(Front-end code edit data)
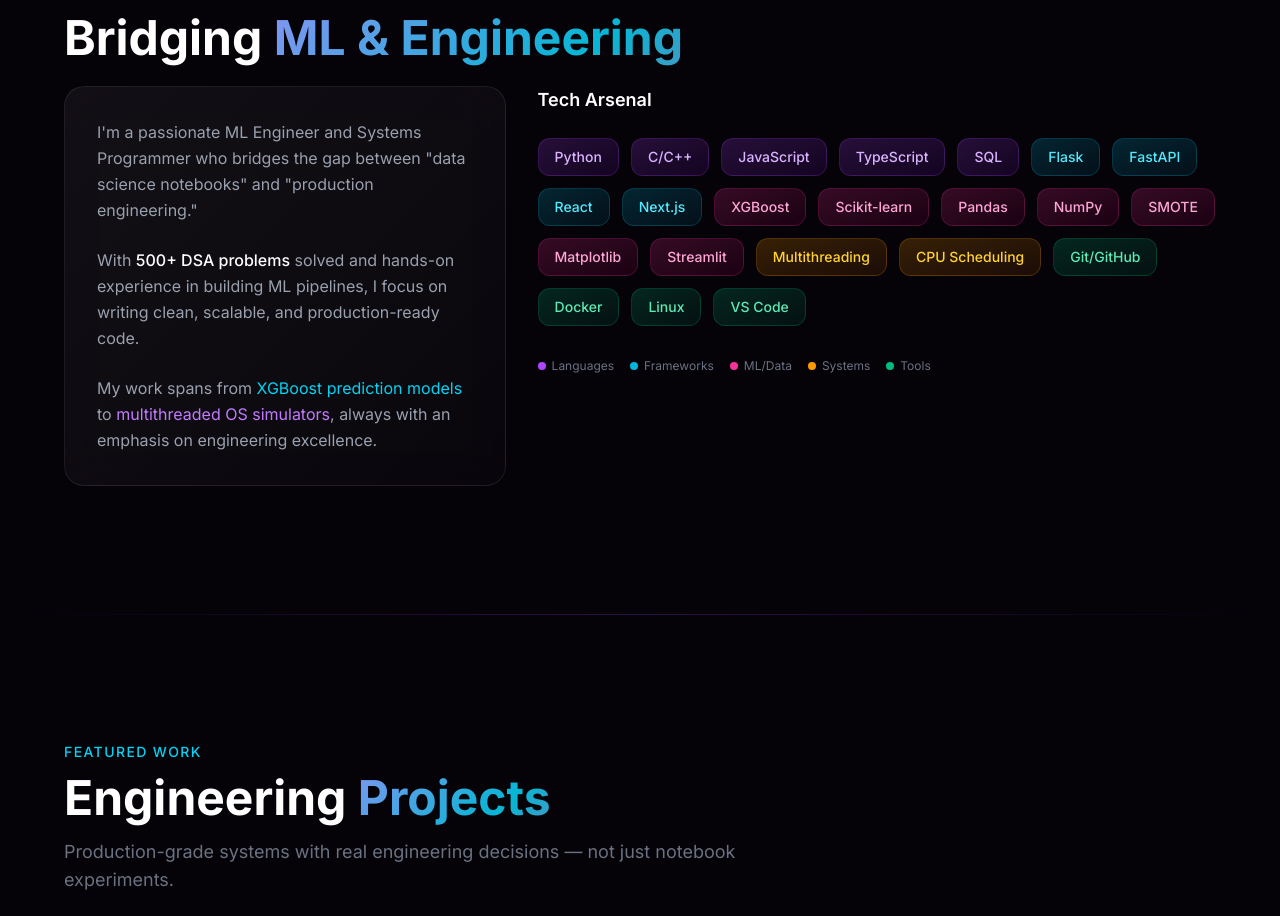
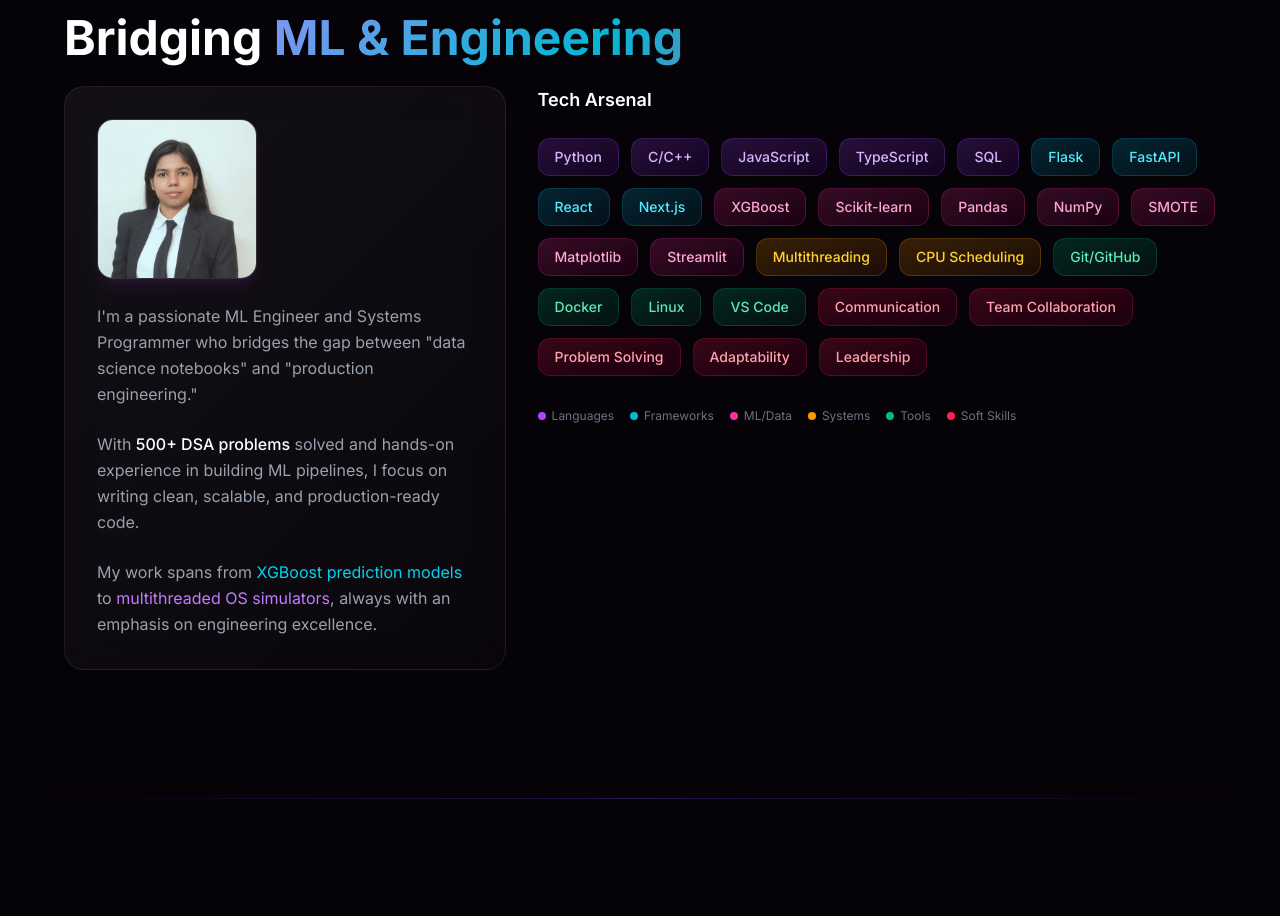
Before and after one commit to SONALISINHA01/portfolio, a Next.js app: page / in a window 1280 px wide. Shown: the part 946-1862 px from the top of the page. Built offline with nearby package versions, Linux system fonts and the light colour scheme.

Commit message:
Add real professional photo and soft skills section

```diff
--- a/src/components/About.tsx
+++ b/src/components/About.tsx
@@ -25,6 +25,11 @@ const skills = [
     { name: "Docker", category: "tools" },
     { name: "Linux", category: "tools" },
     { name: "VS Code", category: "tools" },
+    { name: "Communication", category: "soft" },
+    { name: "Team Collaboration", category: "soft" },
+    { name: "Problem Solving", category: "soft" },
+    { name: "Adaptability", category: "soft" },
+    { name: "Leadership", category: "soft" },
 ];
 
 const categoryColors: Record<string, string> = {
@@ -33,6 +38,7 @@ const categoryColors: Record<string, string> = {
     ml: "from-pink-500/20 to-pink-600/10 border-pink-500/20 text-pink-300",
     systems: "from-amber-500/20 to-amber-600/10 border-amber-500/20 text-amber-300",
     tools: "from-emerald-500/20 to-emerald-600/10 border-emerald-500/20 text-emerald-300",
+    soft: "from-rose-500/20 to-rose-600/10 border-rose-500/20 text-rose-300",
 };
 
 export default function About() {
@@ -61,6 +67,15 @@ export default function About() {
                         className="md:col-span-2 glass-card p-6 sm:p-8"
                         style={getRevealStyle(isVisible, "fade-right", 150)}
                     >
+                        <div className="mb-6">
+                            <div className="w-36 h-36 sm:w-40 sm:h-40 rounded-2xl overflow-hidden border border-white/10 bg-white/5 shadow-lg shadow-purple-500/10">
+                                <img
+                                    src="/professional-photo.jpg"
+                                    alt="Professional profile"
+                                    className="w-full h-full object-cover"
+                                />
+                            </div>
+                        </div>
                         <p className="text-gray-400 leading-relaxed mb-6">
                             I&apos;m a passionate ML Engineer and Systems Programmer who
                             bridges the gap between &quot;data science notebooks&quot; and
@@ -135,6 +150,10 @@ export default function About() {
                                 <span className="w-2 h-2 rounded-full bg-emerald-500" />
                                 Tools
                             </span>
+                            <span className="flex items-center gap-1.5">
+                                <span className="w-2 h-2 rounded-full bg-rose-500" />
+                                Soft Skills
+                            </span>
                         </div>
                     </div>
                 </div>
```
Also changed, not shown: public/professional-photo.jpg (added).
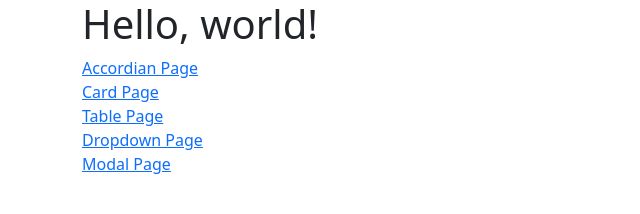
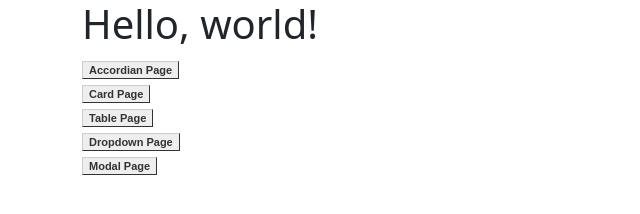
Before and after one commit to ErnTern/hw1, a plain HTML site: page index.html in a window 1280 px wide. Shown: the whole page, without its empty margins (0-640 px from the left). Drawn offline with nearby package versions, Linux system fonts and the light colour scheme.

Commit message:
Update index.html

```diff
--- a/index.html
+++ b/index.html
@@ -23,15 +23,15 @@
       </style>
     <div class = "container">
      <h1>Hello, world!</h1>
-     <a href="accordian.html" class = ".button">Accordian Page</a>
+     <a href="accordian.html" class = "button">Accordian Page</a>
       <br>
-      <a href="Card.html" class = ".button">Card Page</a>
+      <a href="Card.html" class = "button">Card Page</a>
       <br>
-      <a href="table.html" class = ".button">Table Page</a>
+      <a href="table.html" class = "button">Table Page</a>
       <br>
-      <a href="dropdown.html" class = ".button">Dropdown Page</a>
+      <a href="dropdown.html" class = "button">Dropdown Page</a>
       <br>
-      <a href="modal.html" class = ".button">Modal Page</a>
+      <a href="modal.html" class = "button">Modal Page</a>
     </div>
 
     <script src="https://cdn.jsdelivr.net/npm/bootstrap@5.3.1/dist/js/bootstrap.bundle.min.js" integrity="sha384-HwwvtgBNo3bZJJLYd8oVXjrBZt8cqVSpeBNS5n7C8IVInixGAoxmnlMuBnhbgrkm" crossorigin="anonymous"></script>
```
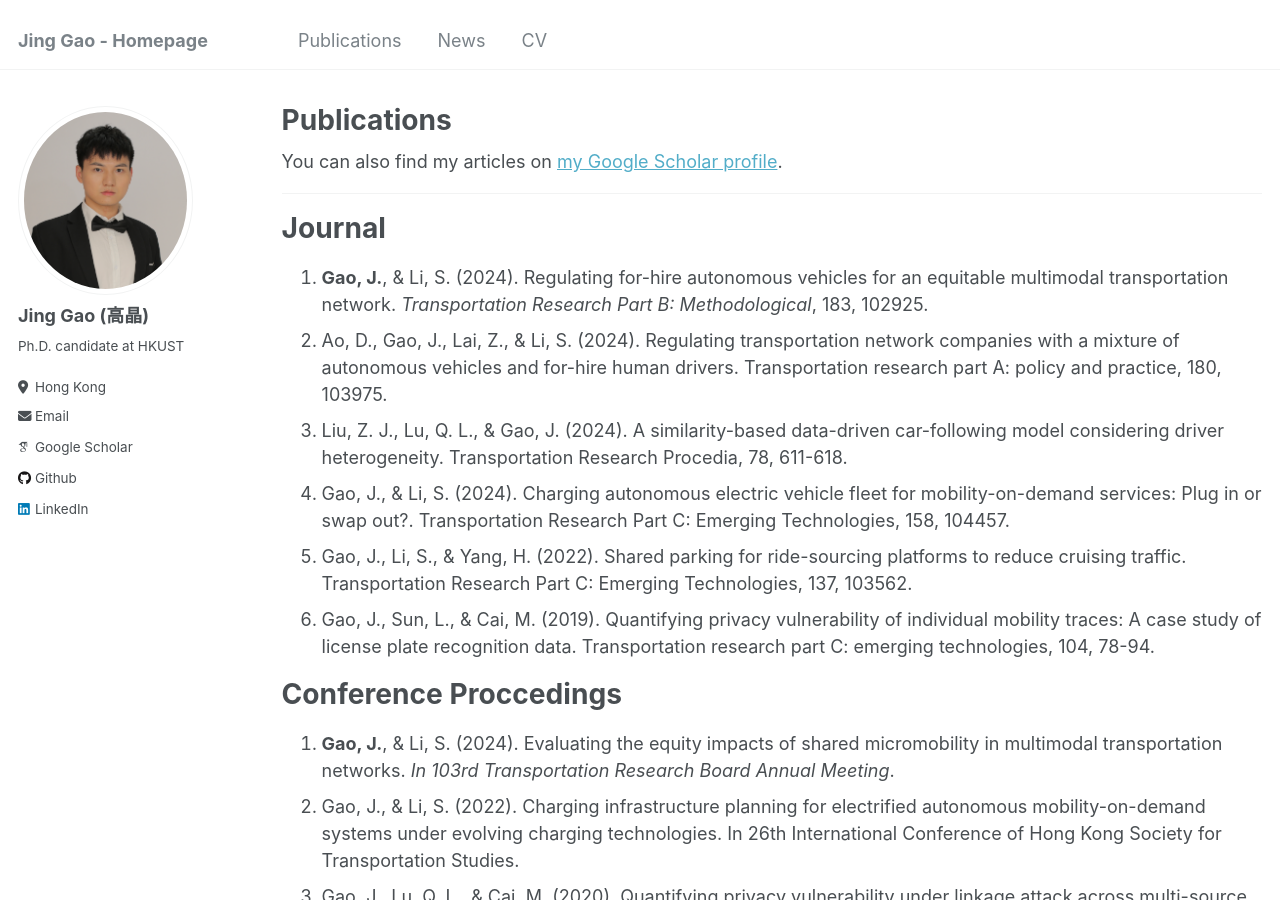
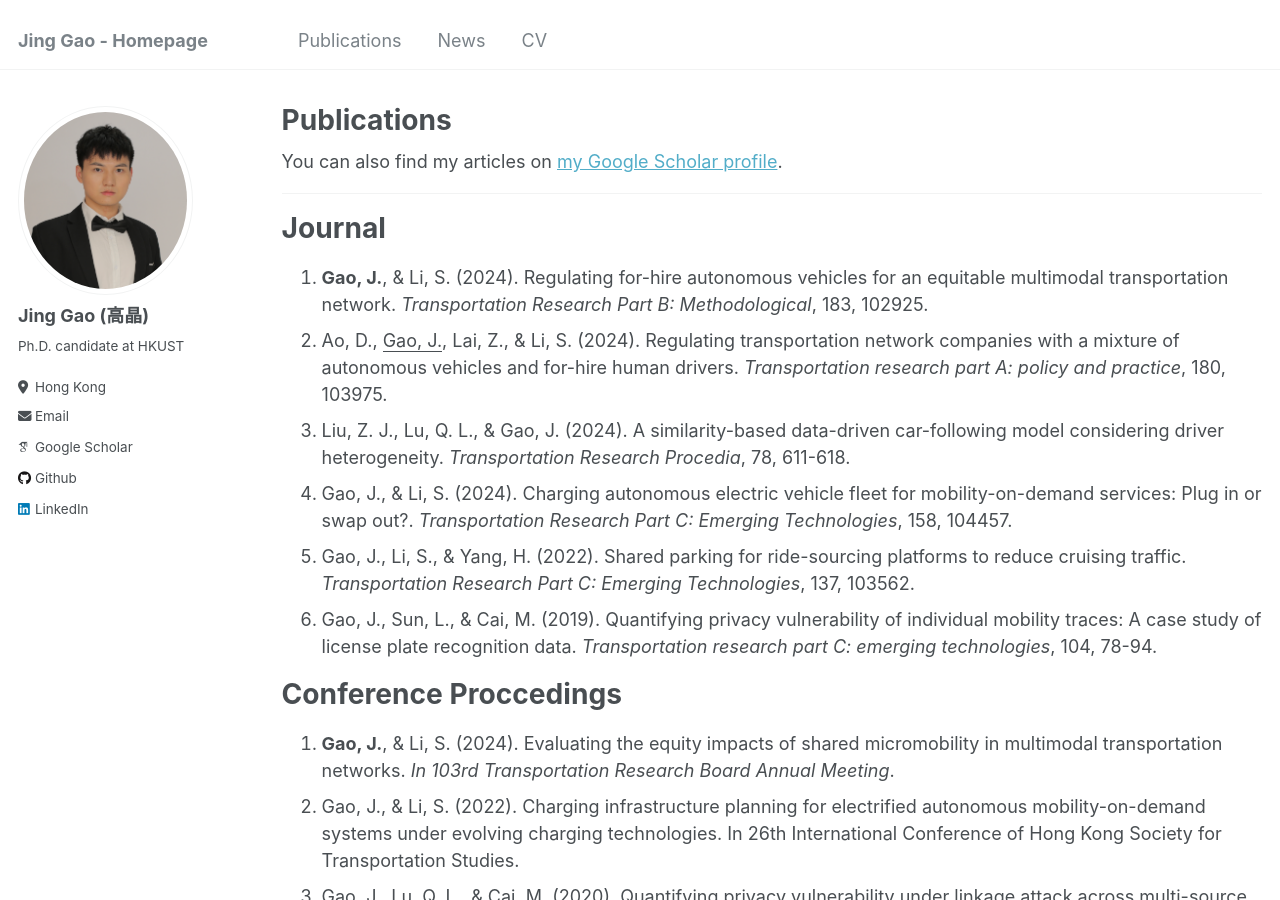
Before and after one commit to jgaoax/jgaoax.github.io, a Jekyll site: the page built from _pages/publications.md, in a window 1280 px wide and 900 px high. Built offline with Jekyll 4.4.1, drawn with Linux system fonts in a browser that asks for light colours; some web fonts are replaced.

```diff
--- a/_pages/publications.md
+++ b/_pages/publications.md
@@ -16,11 +16,11 @@ author_profile: true
 Journal
 ======
 1. **Gao, J.**, & Li, S. (2024). Regulating for-hire autonomous vehicles for an equitable multimodal transportation network. _Transportation Research Part B: Methodological_, 183, 102925.
-2. Ao, D., Gao, J., Lai, Z., & Li, S. (2024). Regulating transportation network companies with a mixture of autonomous vehicles and for-hire human drivers. Transportation research part A: policy and practice, 180, 103975.
-3. Liu, Z. J., Lu, Q. L., & Gao, J. (2024). A similarity-based data-driven car-following model considering driver heterogeneity. Transportation Research Procedia, 78, 611-618.
-4. Gao, J., & Li, S. (2024). Charging autonomous electric vehicle fleet for mobility-on-demand services: Plug in or swap out?. Transportation Research Part C: Emerging Technologies, 158, 104457.
-5. Gao, J., Li, S., & Yang, H. (2022). Shared parking for ride-sourcing platforms to reduce cruising traffic. Transportation Research Part C: Emerging Technologies, 137, 103562.
-6. Gao, J., Sun, L., & Cai, M. (2019). Quantifying privacy vulnerability of individual mobility traces: A case study of license plate recognition data. Transportation research part C: emerging technologies, 104, 78-94.
+2. Ao, D., <u>Gao, J.</u>, Lai, Z., & Li, S. (2024). Regulating transportation network companies with a mixture of autonomous vehicles and for-hire human drivers. _Transportation research part A: policy and practice_, 180, 103975.
+3. Liu, Z. J., Lu, Q. L., & Gao, J. (2024). A similarity-based data-driven car-following model considering driver heterogeneity. _Transportation Research Procedia_, 78, 611-618.
+4. Gao, J., & Li, S. (2024). Charging autonomous electric vehicle fleet for mobility-on-demand services: Plug in or swap out?. _Transportation Research Part C: Emerging Technologies_, 158, 104457.
+5. Gao, J., Li, S., & Yang, H. (2022). Shared parking for ride-sourcing platforms to reduce cruising traffic. _Transportation Research Part C: Emerging Technologies_, 137, 103562.
+6. Gao, J., Sun, L., & Cai, M. (2019). Quantifying privacy vulnerability of individual mobility traces: A case study of license plate recognition data. _Transportation research part C: emerging technologies_, 104, 78-94.
 
 Conference Proccedings
 ======
```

(Work order)
Write the records out again in full, exactly, and skip every picture.

(Task response)
Before and after one commit to SONALISINHA01/portfolio, a Next.js app: page / in a window 1280 px wide. Shown: the part 946-1862 px from the top of the page. Built offline with nearby package versions, Linux system fonts and the light colour scheme.

Commit message:
Add real professional photo and soft skills section

```diff
--- a/src/components/About.tsx
+++ b/src/components/About.tsx
@@ -25,6 +25,11 @@ const skills = [
     { name: "Docker", category: "tools" },
     { name: "Linux", category: "tools" },
     { name: "VS Code", category: "tools" },
+    { name: "Communication", category: "soft" },
+    { name: "Team Collaboration", category: "soft" },
+    { name: "Problem Solving", category: "soft" },
+    { name: "Adaptability", category: "soft" },
+    { name: "Leadership", category: "soft" },
 ];
 
 const categoryColors: Record<string, string> = {
@@ -33,6 +38,7 @@ const categoryColors: Record<string, string> = {
     ml: "from-pink-500/20 to-pink-600/10 border-pink-500/20 text-pink-300",
     systems: "from-amber-500/20 to-amber-600/10 border-amber-500/20 text-amber-300",
     tools: "from-emerald-500/20 to-emerald-600/10 border-emerald-500/20 text-emerald-300",
+    soft: "from-rose-500/20 to-rose-600/10 border-rose-500/20 text-rose-300",
 };
 
 export default function About() {
@@ -61,6 +67,15 @@ export default function About() {
                         className="md:col-span-2 glass-card p-6 sm:p-8"
                         style={getRevealStyle(isVisible, "fade-right", 150)}
                     >
+                        <div className="mb-6">
+                            <div className="w-36 h-36 sm:w-40 sm:h-40 rounded-2xl overflow-hidden border border-white/10 bg-white/5 shadow-lg shadow-purple-500/10">
+                                <img
+                                    src="/professional-photo.jpg"
+                                    alt="Professional profile"
+                                    className="w-full h-full object-cover"
+                                />
+                            </div>
+                        </div>
                         <p className="text-gray-400 leading-relaxed mb-6">
                             I&apos;m a passionate ML Engineer and Systems Programmer who
                             bridges the gap between &quot;data science notebooks&quot; and
@@ -135,6 +150,10 @@ export default function About() {
                                 <span className="w-2 h-2 rounded-full bg-emerald-500" />
                                 Tools
                             </span>
+                            <span className="flex items-center gap-1.5">
+                                <span className="w-2 h-2 rounded-full bg-rose-500" />
+                                Soft Skills
+                            </span>
                         </div>
                     </div>
                 </div>
```
Also changed, not shown: public/professional-photo.jpg (added).
Before and after one commit to ErnTern/hw1, a plain HTML site: page index.html in a window 1280 px wide. Shown: the whole page, without its empty margins (0-640 px from the left). Drawn offline with nearby package versions, Linux system fonts and the light colour scheme.

Commit message:
Update index.html

```diff
--- a/index.html
+++ b/index.html
@@ -23,15 +23,15 @@
       </style>
     <div class = "container">
      <h1>Hello, world!</h1>
-     <a href="accordian.html" class = ".button">Accordian Page</a>
+     <a href="accordian.html" class = "button">Accordian Page</a>
       <br>
-      <a href="Card.html" class = ".button">Card Page</a>
+      <a href="Card.html" class = "button">Card Page</a>
       <br>
-      <a href="table.html" class = ".button">Table Page</a>
+      <a href="table.html" class = "button">Table Page</a>
       <br>
-      <a href="dropdown.html" class = ".button">Dropdown Page</a>
+      <a href="dropdown.html" class = "button">Dropdown Page</a>
       <br>
-      <a href="modal.html" class = ".button">Modal Page</a>
+      <a href="modal.html" class = "button">Modal Page</a>
     </div>
 
     <script src="https://cdn.jsdelivr.net/npm/bootstrap@5.3.1/dist/js/bootstrap.bundle.min.js" integrity="sha384-HwwvtgBNo3bZJJLYd8oVXjrBZt8cqVSpeBNS5n7C8IVInixGAoxmnlMuBnhbgrkm" crossorigin="anonymous"></script>
```
Before and after one commit to jgaoax/jgaoax.github.io, a Jekyll site: the page built from _pages/publications.md, in a window 1280 px wide and 900 px high. Built offline with Jekyll 4.4.1, drawn with Linux system fonts in a browser that asks for light colours; some web fonts are replaced.

```diff
--- a/_pages/publications.md
+++ b/_pages/publications.md
@@ -16,11 +16,11 @@ author_profile: true
 Journal
 ======
 1. **Gao, J.**, & Li, S. (2024). Regulating for-hire autonomous vehicles for an equitable multimodal transportation network. _Transportation Research Part B: Methodological_, 183, 102925.
-2. Ao, D., Gao, J., Lai, Z., & Li, S. (2024). Regulating transportation network companies with a mixture of autonomous vehicles and for-hire human drivers. Transportation research part A: policy and practice, 180, 103975.
-3. Liu, Z. J., Lu, Q. L., & Gao, J. (2024). A similarity-based data-driven car-following model considering driver heterogeneity. Transportation Research Procedia, 78, 611-618.
-4. Gao, J., & Li, S. (2024). Charging autonomous electric vehicle fleet for mobility-on-demand services: Plug in or swap out?. Transportation Research Part C: Emerging Technologies, 158, 104457.
-5. Gao, J., Li, S., & Yang, H. (2022). Shared parking for ride-sourcing platforms to reduce cruising traffic. Transportation Research Part C: Emerging Technologies, 137, 103562.
-6. Gao, J., Sun, L., & Cai, M. (2019). Quantifying privacy vulnerability of individual mobility traces: A case study of license plate recognition data. Transportation research part C: emerging technologies, 104, 78-94.
+2. Ao, D., <u>Gao, J.</u>, Lai, Z., & Li, S. (2024). Regulating transportation network companies with a mixture of autonomous vehicles and for-hire human drivers. _Transportation research part A: policy and practice_, 180, 103975.
+3. Liu, Z. J., Lu, Q. L., & Gao, J. (2024). A similarity-based data-driven car-following model considering driver heterogeneity. _Transportation Research Procedia_, 78, 611-618.
+4. Gao, J., & Li, S. (2024). Charging autonomous electric vehicle fleet for mobility-on-demand services: Plug in or swap out?. _Transportation Research Part C: Emerging Technologies_, 158, 104457.
+5. Gao, J., Li, S., & Yang, H. (2022). Shared parking for ride-sourcing platforms to reduce cruising traffic. _Transportation Research Part C: Emerging Technologies_, 137, 103562.
+6. Gao, J., Sun, L., & Cai, M. (2019). Quantifying privacy vulnerability of individual mobility traces: A case study of license plate recognition data. _Transportation research part C: emerging technologies_, 104, 78-94.
 
 Conference Proccedings
 ======
```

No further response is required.